(Version comparison data)
>>>
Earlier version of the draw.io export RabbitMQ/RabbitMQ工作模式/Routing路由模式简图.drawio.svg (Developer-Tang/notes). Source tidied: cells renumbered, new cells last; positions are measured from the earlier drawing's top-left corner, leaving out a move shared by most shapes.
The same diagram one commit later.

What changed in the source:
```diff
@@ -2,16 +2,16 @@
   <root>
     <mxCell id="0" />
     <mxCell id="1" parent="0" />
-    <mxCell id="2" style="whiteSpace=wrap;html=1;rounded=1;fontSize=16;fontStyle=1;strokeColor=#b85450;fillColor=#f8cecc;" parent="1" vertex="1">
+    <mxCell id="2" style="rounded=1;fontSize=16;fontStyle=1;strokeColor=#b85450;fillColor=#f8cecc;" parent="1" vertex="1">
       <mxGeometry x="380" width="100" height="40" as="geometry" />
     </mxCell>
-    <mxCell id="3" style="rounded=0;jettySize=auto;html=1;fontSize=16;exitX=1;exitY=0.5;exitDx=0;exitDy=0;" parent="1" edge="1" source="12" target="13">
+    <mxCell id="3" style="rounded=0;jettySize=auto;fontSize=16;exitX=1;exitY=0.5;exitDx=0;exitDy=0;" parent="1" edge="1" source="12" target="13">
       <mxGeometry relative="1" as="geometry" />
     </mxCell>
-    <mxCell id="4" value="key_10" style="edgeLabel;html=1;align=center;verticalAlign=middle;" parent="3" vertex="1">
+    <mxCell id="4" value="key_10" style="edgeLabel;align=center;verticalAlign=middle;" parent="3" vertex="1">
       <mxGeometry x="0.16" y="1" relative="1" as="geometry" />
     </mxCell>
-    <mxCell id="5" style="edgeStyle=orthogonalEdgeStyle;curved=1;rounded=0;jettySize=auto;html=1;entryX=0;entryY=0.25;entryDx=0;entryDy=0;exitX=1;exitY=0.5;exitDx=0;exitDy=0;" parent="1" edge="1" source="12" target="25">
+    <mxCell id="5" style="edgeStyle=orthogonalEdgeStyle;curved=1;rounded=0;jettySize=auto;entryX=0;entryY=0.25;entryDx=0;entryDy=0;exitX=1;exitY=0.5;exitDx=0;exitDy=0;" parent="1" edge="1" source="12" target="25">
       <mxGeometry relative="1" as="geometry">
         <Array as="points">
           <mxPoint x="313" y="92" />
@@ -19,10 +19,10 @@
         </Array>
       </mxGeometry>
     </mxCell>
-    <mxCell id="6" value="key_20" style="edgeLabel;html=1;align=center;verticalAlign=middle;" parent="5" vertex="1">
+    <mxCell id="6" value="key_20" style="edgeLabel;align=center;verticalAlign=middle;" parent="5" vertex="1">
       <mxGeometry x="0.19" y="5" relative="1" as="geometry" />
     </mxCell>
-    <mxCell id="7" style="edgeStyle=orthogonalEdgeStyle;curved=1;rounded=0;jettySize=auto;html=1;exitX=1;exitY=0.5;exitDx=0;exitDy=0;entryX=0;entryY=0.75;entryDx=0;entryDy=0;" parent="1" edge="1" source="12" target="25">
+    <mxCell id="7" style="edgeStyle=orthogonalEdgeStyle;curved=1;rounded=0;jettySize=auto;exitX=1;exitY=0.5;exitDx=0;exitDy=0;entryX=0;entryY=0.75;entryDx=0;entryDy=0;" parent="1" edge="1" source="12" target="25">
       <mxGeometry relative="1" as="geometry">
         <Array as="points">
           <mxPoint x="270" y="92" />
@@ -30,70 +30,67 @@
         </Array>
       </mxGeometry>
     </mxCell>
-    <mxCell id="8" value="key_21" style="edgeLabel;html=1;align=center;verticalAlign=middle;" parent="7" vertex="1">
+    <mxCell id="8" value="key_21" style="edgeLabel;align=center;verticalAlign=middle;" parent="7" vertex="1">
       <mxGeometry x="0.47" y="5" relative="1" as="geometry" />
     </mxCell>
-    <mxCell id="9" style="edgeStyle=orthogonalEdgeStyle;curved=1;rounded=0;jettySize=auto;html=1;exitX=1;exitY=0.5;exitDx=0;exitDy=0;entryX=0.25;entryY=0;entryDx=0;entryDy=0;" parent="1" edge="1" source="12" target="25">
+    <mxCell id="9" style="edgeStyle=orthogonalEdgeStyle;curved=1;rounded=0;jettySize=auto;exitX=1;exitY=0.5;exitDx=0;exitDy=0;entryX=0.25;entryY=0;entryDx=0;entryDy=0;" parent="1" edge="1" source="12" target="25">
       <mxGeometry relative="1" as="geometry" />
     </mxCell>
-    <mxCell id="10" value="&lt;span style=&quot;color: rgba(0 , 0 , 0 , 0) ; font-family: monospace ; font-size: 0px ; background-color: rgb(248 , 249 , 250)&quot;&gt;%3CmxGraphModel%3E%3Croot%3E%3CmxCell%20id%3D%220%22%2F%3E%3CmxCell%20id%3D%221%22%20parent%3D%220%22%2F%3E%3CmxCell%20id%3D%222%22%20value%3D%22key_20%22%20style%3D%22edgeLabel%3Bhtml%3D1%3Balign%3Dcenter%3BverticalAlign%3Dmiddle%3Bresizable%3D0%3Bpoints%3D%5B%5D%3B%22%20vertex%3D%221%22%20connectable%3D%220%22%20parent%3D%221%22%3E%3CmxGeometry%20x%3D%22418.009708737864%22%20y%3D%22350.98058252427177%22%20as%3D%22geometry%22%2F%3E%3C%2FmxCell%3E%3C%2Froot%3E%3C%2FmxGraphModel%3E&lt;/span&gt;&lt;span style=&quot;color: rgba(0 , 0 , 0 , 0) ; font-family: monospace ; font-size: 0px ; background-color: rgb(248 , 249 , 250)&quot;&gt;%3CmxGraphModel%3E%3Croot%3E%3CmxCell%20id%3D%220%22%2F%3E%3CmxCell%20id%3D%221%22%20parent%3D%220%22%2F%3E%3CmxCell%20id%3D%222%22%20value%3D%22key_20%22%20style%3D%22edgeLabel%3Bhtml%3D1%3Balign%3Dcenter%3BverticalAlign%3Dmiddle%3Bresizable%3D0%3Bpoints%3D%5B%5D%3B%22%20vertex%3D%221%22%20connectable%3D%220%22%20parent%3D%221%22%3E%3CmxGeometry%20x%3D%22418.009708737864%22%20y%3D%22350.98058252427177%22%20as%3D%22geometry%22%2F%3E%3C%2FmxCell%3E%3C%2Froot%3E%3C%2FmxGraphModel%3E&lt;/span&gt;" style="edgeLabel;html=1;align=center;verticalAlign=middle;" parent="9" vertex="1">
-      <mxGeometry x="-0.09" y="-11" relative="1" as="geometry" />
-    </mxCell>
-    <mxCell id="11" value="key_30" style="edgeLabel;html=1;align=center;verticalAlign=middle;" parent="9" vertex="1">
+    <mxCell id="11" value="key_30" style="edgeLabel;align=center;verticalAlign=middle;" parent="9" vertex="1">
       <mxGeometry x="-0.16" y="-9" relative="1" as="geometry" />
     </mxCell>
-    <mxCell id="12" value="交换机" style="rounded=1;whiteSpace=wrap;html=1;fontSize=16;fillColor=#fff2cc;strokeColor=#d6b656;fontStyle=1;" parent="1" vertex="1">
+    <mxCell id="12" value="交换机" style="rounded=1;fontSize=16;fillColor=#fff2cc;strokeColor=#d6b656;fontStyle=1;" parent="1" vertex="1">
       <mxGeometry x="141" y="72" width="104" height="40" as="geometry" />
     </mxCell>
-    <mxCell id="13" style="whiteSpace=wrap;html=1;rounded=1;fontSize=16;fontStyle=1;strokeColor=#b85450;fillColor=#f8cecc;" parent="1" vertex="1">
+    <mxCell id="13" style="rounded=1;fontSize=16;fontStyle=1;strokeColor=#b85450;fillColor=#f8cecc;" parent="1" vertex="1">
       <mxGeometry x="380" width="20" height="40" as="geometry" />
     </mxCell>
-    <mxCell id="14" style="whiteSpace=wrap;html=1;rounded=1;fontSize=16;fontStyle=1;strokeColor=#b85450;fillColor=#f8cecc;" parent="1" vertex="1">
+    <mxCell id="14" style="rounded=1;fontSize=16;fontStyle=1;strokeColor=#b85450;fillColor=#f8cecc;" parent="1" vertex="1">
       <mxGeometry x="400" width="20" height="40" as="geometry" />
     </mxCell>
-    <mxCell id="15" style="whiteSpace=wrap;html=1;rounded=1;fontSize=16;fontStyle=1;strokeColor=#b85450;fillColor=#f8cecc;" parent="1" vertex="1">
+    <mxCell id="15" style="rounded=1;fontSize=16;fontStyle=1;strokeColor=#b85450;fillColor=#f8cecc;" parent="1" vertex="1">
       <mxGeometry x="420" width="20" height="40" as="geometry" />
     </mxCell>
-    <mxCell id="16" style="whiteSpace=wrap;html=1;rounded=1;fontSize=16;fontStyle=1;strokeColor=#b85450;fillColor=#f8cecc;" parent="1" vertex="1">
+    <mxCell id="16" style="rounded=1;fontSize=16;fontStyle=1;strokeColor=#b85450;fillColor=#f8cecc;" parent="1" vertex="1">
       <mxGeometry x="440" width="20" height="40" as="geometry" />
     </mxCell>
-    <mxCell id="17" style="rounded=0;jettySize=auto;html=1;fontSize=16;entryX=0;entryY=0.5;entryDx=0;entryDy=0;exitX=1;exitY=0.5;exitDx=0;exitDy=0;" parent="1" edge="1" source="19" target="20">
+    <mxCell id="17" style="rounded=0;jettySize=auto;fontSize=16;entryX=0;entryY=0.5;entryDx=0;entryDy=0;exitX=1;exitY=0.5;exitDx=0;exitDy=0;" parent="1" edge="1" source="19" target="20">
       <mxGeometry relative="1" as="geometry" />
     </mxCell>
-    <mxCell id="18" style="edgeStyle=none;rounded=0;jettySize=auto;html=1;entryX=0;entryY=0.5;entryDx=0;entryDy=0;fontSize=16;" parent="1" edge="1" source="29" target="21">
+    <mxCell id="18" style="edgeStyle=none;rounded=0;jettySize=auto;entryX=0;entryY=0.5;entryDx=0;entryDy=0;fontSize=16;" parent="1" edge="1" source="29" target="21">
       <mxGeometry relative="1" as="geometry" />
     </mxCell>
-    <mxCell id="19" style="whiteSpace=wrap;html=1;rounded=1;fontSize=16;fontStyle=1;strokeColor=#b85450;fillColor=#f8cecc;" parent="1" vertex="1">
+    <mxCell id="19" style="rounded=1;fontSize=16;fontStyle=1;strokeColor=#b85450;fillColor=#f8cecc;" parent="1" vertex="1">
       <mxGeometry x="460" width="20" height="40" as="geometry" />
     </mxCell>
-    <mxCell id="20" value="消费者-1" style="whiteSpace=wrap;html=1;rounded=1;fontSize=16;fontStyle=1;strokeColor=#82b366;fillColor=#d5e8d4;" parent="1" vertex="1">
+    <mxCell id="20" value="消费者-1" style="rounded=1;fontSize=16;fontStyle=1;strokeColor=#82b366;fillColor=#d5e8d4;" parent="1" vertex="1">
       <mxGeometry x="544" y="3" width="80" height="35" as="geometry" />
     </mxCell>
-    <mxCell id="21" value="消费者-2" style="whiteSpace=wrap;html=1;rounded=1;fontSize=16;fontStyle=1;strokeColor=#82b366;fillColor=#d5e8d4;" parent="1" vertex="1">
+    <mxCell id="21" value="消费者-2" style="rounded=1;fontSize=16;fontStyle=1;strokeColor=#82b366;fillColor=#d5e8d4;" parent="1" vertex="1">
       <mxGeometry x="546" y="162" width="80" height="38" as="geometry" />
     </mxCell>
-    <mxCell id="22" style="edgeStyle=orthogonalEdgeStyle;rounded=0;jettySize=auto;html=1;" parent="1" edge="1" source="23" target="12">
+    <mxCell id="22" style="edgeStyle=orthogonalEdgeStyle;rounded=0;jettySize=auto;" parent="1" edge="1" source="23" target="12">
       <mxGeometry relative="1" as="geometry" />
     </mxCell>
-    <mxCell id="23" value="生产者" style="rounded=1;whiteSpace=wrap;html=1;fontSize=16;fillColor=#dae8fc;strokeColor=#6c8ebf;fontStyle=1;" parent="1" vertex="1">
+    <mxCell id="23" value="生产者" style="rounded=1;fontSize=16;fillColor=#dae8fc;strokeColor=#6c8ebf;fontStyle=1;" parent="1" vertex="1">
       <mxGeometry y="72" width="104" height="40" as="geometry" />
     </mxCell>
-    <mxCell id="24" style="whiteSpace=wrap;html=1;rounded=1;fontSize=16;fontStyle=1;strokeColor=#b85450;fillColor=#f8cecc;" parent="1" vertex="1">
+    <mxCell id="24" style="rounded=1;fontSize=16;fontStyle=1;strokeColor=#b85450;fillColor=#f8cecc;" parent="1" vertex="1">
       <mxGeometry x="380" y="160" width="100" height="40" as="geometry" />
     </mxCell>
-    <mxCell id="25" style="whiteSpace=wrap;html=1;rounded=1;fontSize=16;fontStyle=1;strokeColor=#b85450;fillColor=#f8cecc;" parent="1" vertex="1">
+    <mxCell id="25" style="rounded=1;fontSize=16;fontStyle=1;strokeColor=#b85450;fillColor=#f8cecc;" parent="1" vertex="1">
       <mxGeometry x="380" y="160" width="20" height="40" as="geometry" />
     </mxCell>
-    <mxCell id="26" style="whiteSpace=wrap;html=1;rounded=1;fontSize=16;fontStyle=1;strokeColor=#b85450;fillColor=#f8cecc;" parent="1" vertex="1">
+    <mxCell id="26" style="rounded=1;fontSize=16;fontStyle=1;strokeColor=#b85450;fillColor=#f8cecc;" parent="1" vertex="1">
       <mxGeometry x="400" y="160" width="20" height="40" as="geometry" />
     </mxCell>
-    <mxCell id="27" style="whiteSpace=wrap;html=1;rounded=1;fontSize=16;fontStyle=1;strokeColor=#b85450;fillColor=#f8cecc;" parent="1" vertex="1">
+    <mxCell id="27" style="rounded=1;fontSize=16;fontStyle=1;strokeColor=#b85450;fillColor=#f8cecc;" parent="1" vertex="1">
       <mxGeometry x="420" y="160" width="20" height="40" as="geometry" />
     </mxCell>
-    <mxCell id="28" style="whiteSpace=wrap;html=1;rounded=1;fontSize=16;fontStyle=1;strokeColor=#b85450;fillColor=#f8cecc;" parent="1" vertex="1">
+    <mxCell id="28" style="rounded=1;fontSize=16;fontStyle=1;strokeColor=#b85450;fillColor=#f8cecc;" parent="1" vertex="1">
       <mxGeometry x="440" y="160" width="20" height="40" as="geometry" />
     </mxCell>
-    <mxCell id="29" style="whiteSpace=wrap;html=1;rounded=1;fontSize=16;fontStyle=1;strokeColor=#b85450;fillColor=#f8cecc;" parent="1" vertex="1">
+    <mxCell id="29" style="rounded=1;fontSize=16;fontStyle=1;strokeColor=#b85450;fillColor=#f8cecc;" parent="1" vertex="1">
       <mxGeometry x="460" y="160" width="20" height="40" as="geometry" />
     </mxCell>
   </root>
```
<<<
* _Brief_: Scan the records for the string "none" and report each line where it occurs.

* _Output_:
-    <mxCell id="18" style="edgeStyle=none;rounded=0;jettySize=auto;html=1;entryX=0;entryY=0.5;entryDx=0;entryDy=0;fontSize=16;" parent="1" edge="1" source="29" target="21">
+    <mxCell id="18" style="edgeStyle=none;rounded=0;jettySize=auto;entryX=0;entryY=0.5;entryDx=0;entryDy=0;fontSize=16;" parent="1" edge="1" source="29" target="21">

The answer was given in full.